Work order — All of the data should be copied exactly, with the pictures left out.
-- Opening Marker --
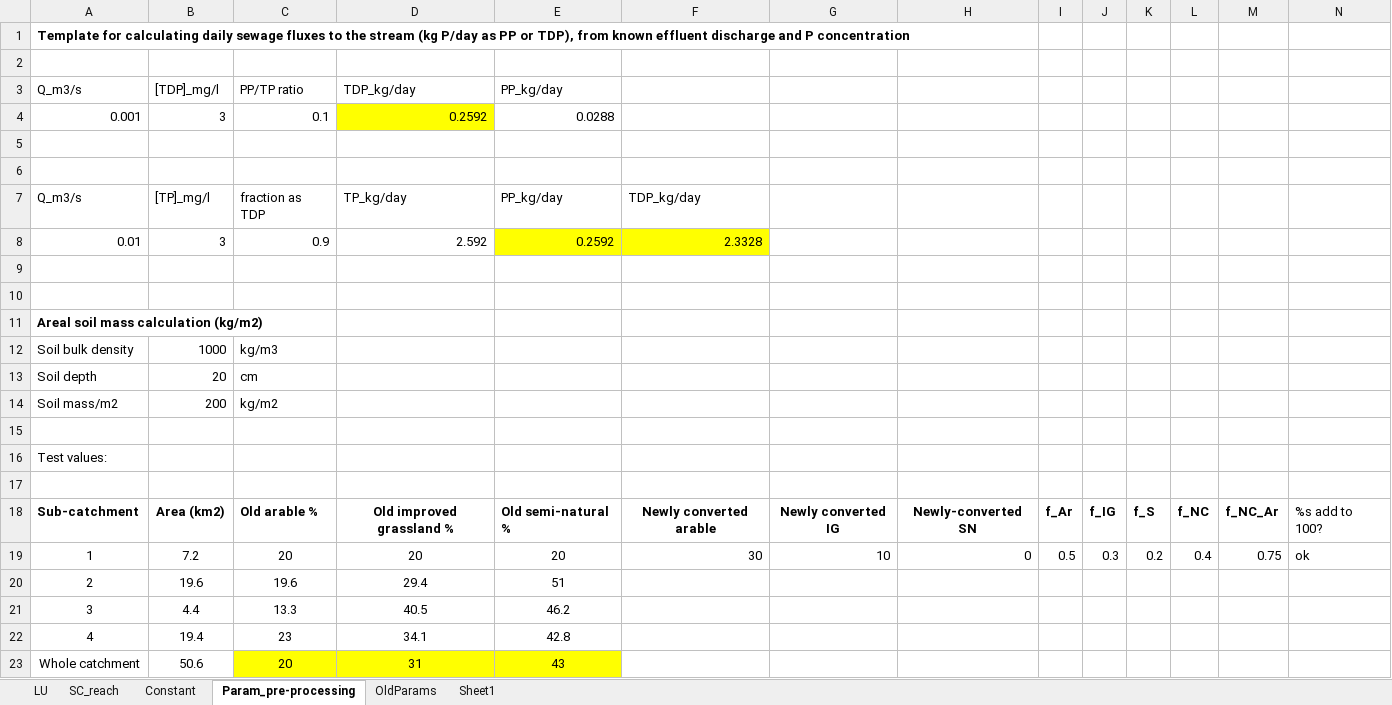
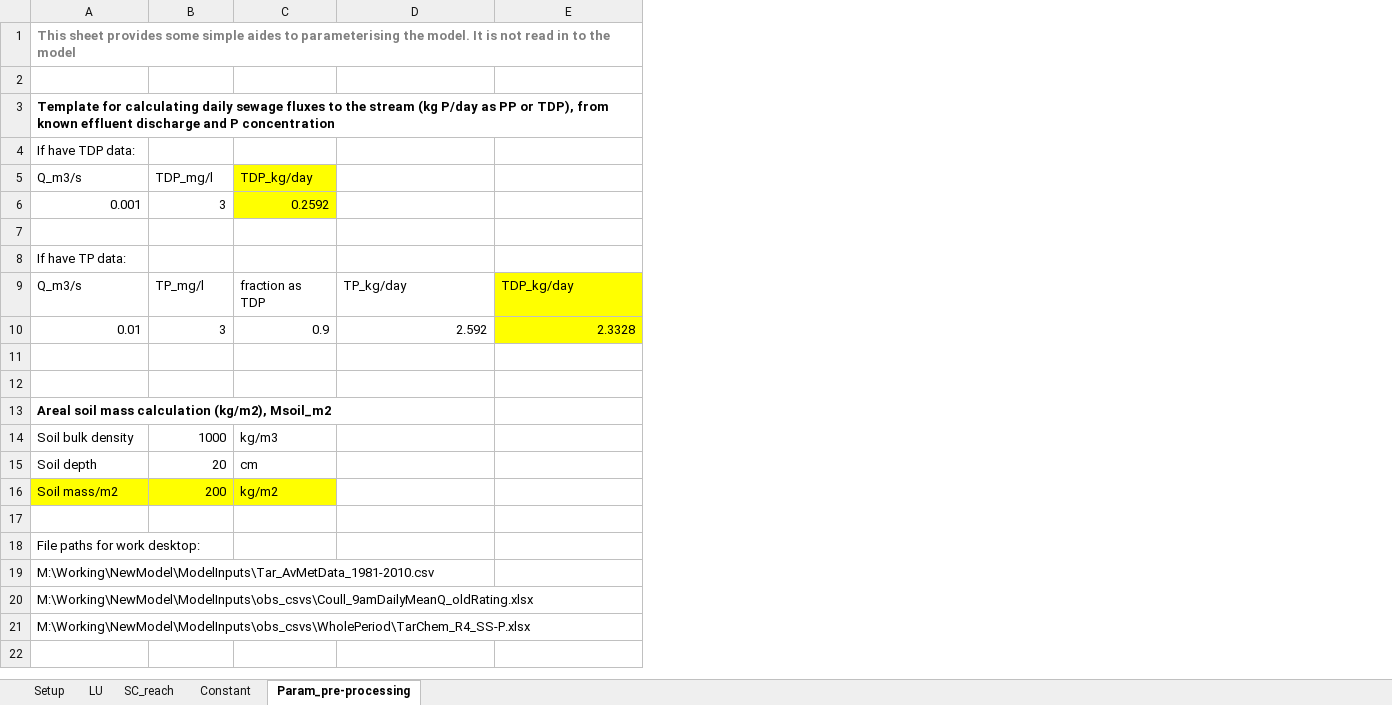
Before and after one commit to JoeyYHT/SimplyP, an Excel workbook: notebooks/ModelInputs/parameters_v2.xlsx, sheet Param_pre-processing, drawn as a sheet; only a part is shown; values as stored, in another font and other column widths than the file's, no borders; removed rows and columns are numbered as before the commit, all else as after; the diff covers the shown part only; the diff names each change by its address in the sheet, - before the commit and + after, or states it on an @@ line.

Commit message:
Reversion to v2_beta1; reorganisation of notebook
Decided change in soil & soluble P equations is added complexity for no
additional benefit, therefore reverted to v2_beta1.
User-input that was previously in the ipython notebook now moved to the
parameter file ('Setup' worksheet), apart from the location of the
parameter file.
Chunks of code moved to within the model function
Started generalising the writing of output & graphs (not finished).

```diff
--- a/notebooks/ModelInputs/parameters_v2.xlsx (sheet Param_pre-processing)
+++ b/notebooks/ModelInputs/parameters_v2.xlsx (sheet Param_pre-processing)
-sheet tab: OldParams
-sheet tab: Sheet1
+sheet tab: Setup
-column E, rows 7-8: PP_kg/day | 0.2592
-column G, empty
-column H, empty
-column I, empty
-column J, empty
-column K, empty
-column L, empty
-column M, empty
-column N, empty
+row 1: This sheet provides some simple aides to parameterising the model. It is not read in to the model
+row 2: (empty)
+row 4: If have TDP data:
+row 5: Q_m3/s | TDP_mg/l | TDP_kg/day
+row 6: 0.001 | 3 | 0.2592
-row 3: Q_m3/s | [TDP]_mg/l | PP/TP ratio | TDP_kg/day | PP_kg/day
-row 4: 0.001 | 3 | 0.1 | 0.2592 | 0.0288
-A8: (empty)
+A8: If have TP data:
-row 6: (empty)
-B9: [TP]_mg/l
+B9: TP_mg/l
-E9 fill: none
+E9 fill: #FFFF00
-A13: Areal soil mass calculation (kg/m2)
+A13: Areal soil mass calculation (kg/m2), Msoil_m2
-A16:C16 fill: none
+A16:C16 fill: #FFFF00
-A18: Test values:
+A18: File paths for work desktop:
+row 19: M:\Working\NewModel\ModelInputs\Tar_AvMetData_1981-2010.csv
+row 20: M:\Working\NewModel\ModelInputs\obs_csvs\Coull_9amDailyMeanQ_oldRating.xlsx
+row 21: M:\Working\NewModel\ModelInputs\obs_csvs\WholePeriod\TarChem_R4_SS-P.xlsx
-row 18: Sub-catchment | Area (km2) | Old arable % | Old improved grassland % | Old semi-natural % | Newly converted arable | Newly converted IG | Newly-converted SN | f_Ar | f_IG | f_S | f_NC | f_NC_Ar | %s add to 100?
-row 19: 1 | 7.2 | 20 | 20 | 20 | 30 | 10 | 0 | 0.5 | 0.3 | 0.2 | 0.4 | 0.75 | ok
-row 20: 2 | 19.6 | 19.6 | 29.4 | 51
-row 21: 3 | 4.4 | 13.3 | 40.5 | 46.2
-row 22: 4 | 19.4 | 23 | 34.1 | 42.8
-row 23: Whole catchment | 50.6 | 20 | 31 | 43
```
Also changed, not shown: 1 added row, 6 removed rows and 3 edited cells elsewhere in this sheet, sheet Constant, sheet SC_reach, formulas that keep their value, 2 other files.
-- Closing Marker --
Answer for the task —
Before and after one commit to JoeyYHT/SimplyP, an Excel workbook: notebooks/ModelInputs/parameters_v2.xlsx, sheet Param_pre-processing, drawn as a sheet; only a part is shown; values as stored, in another font and other column widths than the file's, no borders; removed rows and columns are numbered as before the commit, all else as after; the diff covers the shown part only; the diff names each change by its address in the sheet, - before the commit and + after, or states it on an @@ line.

Commit message:
Reversion to v2_beta1; reorganisation of notebook
Decided change in soil & soluble P equations is added complexity for no
additional benefit, therefore reverted to v2_beta1.
User-input that was previously in the ipython notebook now moved to the
parameter file ('Setup' worksheet), apart from the location of the
parameter file.
Chunks of code moved to within the model function
Started generalising the writing of output & graphs (not finished).

```diff
--- a/notebooks/ModelInputs/parameters_v2.xlsx (sheet Param_pre-processing)
+++ b/notebooks/ModelInputs/parameters_v2.xlsx (sheet Param_pre-processing)
-sheet tab: OldParams
-sheet tab: Sheet1
+sheet tab: Setup
-column E, rows 7-8: PP_kg/day | 0.2592
-column G, empty
-column H, empty
-column I, empty
-column J, empty
-column K, empty
-column L, empty
-column M, empty
-column N, empty
+row 1: This sheet provides some simple aides to parameterising the model. It is not read in to the model
+row 2: (empty)
+row 4: If have TDP data:
+row 5: Q_m3/s | TDP_mg/l | TDP_kg/day
+row 6: 0.001 | 3 | 0.2592
-row 3: Q_m3/s | [TDP]_mg/l | PP/TP ratio | TDP_kg/day | PP_kg/day
-row 4: 0.001 | 3 | 0.1 | 0.2592 | 0.0288
-A8: (empty)
+A8: If have TP data:
-row 6: (empty)
-B9: [TP]_mg/l
+B9: TP_mg/l
-E9 fill: none
+E9 fill: #FFFF00
-A13: Areal soil mass calculation (kg/m2)
+A13: Areal soil mass calculation (kg/m2), Msoil_m2
-A16:C16 fill: none
+A16:C16 fill: #FFFF00
-A18: Test values:
+A18: File paths for work desktop:
+row 19: M:\Working\NewModel\ModelInputs\Tar_AvMetData_1981-2010.csv
+row 20: M:\Working\NewModel\ModelInputs\obs_csvs\Coull_9amDailyMeanQ_oldRating.xlsx
+row 21: M:\Working\NewModel\ModelInputs\obs_csvs\WholePeriod\TarChem_R4_SS-P.xlsx
-row 18: Sub-catchment | Area (km2) | Old arable % | Old improved grassland % | Old semi-natural % | Newly converted arable | Newly converted IG | Newly-converted SN | f_Ar | f_IG | f_S | f_NC | f_NC_Ar | %s add to 100?
-row 19: 1 | 7.2 | 20 | 20 | 20 | 30 | 10 | 0 | 0.5 | 0.3 | 0.2 | 0.4 | 0.75 | ok
-row 20: 2 | 19.6 | 19.6 | 29.4 | 51
-row 21: 3 | 4.4 | 13.3 | 40.5 | 46.2
-row 22: 4 | 19.4 | 23 | 34.1 | 42.8
-row 23: Whole catchment | 50.6 | 20 | 31 | 43
```
Also changed, not shown: 1 added row, 6 removed rows and 3 edited cells elsewhere in this sheet, sheet Constant, sheet SC_reach, formulas that keep their value, 2 other files.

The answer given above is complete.